I was born into a minority that all my life has seemed in danger of withering away. This was smalltime Protestant stock, far removed from the well-to-do Ascendancy of the recent past yet without much of a place in de Valera’s new Catholic Ireland. The insult and repression that for centuries had been the response to Irish aspirations, the murders perpetrated by the Black and Tans, the heartbreak of the Civil War, were all to be expunged in de Valera’s dream of a land “bright with cosy homesteads, whose fields and villages would be joyous with the sounds of industry, with the romping of sturdy children, the contests of athletic youths, the laughter of comely maidens; whose firesides would be forums for the wisdom of old age.”

Trevor has never objected to de Valera’s dream of Ireland: he approves of it, apparently, and regrets only that it could not be fulfilled. He seems to have had no objection to de Valera’s determination to keep Ireland out of World War II. These sentiments may help to explain why his fiction exhibits none of the ressentiment of a diminished Anglo-Irish gentry or the lurid fantasy of Catholic power resorted to by other Protestant writers of similar background, such as Charles Maturin, Bram Stoker, and Sheridan LeFanu. The rise of Catholics to high place in Ireland does not seem to arouse in Trevor any special bitterness: he assumes that it was historically inevitable and therefore appropriate. He has seen the Protestant landed class in Ireland lapsing into a social existence mostly picturesque and decorative, but he has accepted this change with good grace and as patiently as other changes.

In the novel Fools of Fortune (1983) Trevor presents with appropriate dismay the burning of the fictitious Kilneagh House, described as a great house near Fermoy, County Cork, but he does not rail at the men who have burned it, a squad of Black and Tans led by Sergeant Rudkin. A few of his stories, including “The Hotel of the Idle Moon,” “The Distant Past,” and “Mr. McNamara,” can be read as allegories of the rise of Catholic Ireland and the fall of the Ascendancy, but no venom sours the narrative. Trevor has referred to “the melancholy nothingness that is the twentieth century’s ugliest trade mark,” but he has in mind mainly “the fashion in insurance-company architecture” in Dublin. You don’t need to be of the withering Anglo-Irish Protestant class to hold that opinion.
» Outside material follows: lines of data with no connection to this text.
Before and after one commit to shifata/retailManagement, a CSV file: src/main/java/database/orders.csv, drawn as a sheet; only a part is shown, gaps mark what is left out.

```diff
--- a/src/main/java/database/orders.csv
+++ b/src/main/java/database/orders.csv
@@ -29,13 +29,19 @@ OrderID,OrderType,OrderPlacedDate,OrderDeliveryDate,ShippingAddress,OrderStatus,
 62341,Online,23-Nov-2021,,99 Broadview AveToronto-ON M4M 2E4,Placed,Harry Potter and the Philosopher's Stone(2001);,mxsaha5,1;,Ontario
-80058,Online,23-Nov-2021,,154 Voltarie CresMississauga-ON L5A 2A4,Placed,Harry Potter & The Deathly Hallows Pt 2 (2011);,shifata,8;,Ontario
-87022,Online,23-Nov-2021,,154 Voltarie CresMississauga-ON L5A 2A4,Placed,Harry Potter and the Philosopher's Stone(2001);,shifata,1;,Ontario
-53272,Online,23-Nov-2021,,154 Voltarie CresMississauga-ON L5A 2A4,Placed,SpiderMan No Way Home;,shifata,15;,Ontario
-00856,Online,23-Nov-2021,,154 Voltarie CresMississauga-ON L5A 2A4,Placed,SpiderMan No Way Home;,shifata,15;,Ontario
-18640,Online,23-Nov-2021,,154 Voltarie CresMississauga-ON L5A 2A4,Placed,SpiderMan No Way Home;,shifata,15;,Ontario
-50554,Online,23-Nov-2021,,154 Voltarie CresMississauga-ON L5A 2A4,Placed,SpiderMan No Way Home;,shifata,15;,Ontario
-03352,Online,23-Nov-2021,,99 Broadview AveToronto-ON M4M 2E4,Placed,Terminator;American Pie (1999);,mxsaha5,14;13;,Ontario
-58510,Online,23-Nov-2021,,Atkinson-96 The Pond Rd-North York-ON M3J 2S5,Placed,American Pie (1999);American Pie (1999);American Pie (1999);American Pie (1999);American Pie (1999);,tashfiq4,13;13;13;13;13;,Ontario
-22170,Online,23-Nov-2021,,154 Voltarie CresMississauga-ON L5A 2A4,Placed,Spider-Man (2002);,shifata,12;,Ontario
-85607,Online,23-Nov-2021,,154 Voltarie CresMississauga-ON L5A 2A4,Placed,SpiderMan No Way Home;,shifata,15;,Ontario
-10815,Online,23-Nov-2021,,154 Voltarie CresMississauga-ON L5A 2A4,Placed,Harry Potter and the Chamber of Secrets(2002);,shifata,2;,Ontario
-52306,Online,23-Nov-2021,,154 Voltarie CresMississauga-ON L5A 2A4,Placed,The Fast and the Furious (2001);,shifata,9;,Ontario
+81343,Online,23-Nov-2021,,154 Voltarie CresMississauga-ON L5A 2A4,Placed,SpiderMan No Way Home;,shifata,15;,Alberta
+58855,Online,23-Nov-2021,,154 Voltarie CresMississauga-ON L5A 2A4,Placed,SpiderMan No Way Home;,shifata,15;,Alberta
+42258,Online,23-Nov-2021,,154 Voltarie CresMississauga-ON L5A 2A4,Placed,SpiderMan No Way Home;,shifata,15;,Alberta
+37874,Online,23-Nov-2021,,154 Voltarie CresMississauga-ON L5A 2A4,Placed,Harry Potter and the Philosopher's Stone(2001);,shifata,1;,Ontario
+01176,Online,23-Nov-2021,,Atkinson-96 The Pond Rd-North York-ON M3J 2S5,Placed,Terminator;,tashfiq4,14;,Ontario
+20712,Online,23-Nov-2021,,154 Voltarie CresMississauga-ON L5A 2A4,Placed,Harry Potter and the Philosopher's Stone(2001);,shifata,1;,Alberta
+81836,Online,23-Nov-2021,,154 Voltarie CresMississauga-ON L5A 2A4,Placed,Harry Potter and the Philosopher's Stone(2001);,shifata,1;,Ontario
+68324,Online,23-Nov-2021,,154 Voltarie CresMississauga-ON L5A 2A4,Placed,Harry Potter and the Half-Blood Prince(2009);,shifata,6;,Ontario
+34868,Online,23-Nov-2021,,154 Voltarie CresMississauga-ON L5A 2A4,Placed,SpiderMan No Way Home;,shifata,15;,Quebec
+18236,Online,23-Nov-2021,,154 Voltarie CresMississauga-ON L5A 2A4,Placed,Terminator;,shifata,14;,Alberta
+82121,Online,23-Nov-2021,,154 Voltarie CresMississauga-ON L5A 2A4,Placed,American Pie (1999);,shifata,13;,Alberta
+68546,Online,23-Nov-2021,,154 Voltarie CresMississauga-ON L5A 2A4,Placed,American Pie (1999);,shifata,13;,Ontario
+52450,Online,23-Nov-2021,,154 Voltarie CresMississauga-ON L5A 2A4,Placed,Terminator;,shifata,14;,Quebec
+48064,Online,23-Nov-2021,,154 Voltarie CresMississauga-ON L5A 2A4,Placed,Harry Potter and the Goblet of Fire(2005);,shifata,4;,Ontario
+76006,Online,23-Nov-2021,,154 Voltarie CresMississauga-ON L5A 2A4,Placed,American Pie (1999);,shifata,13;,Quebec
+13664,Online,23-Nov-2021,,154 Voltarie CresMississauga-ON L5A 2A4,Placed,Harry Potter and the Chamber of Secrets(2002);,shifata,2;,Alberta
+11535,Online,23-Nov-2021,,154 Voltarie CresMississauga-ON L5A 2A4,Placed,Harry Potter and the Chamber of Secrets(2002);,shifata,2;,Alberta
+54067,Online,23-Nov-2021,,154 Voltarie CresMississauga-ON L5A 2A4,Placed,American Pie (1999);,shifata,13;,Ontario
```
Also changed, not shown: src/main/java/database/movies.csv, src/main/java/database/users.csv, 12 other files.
The Hill Bachelors is a collection of twelve stories, seven of them set in Ireland or among Irish emigrants in England, four of them set among the English in England, and one in France. The best of them is the title story, a story set in rural, remote Ireland, about a family and particularly about the constraints on a son who, out of a conviction of duty, stays on to look after his mother and gives up his chance of breaking away. The pervading genre of the stories is realism. Trevor has studied the art of Dickens, Flaubert, Turgenev, Joyce, and other masters of realism. His nearest companions in modern Irish fiction are Sean O’Faolain in urban stories and, in stories of Irish rural life, Mary Lavin and Frank O’Connor. Like these writers, Trevor seems to come to his stories by imagining a person or two or three people entangled in family or professional ties. The claims of plot and environment come later. His stories practice a distinction between “the real” and “the romantic” like the one proposed by Henry James in the preface to The American:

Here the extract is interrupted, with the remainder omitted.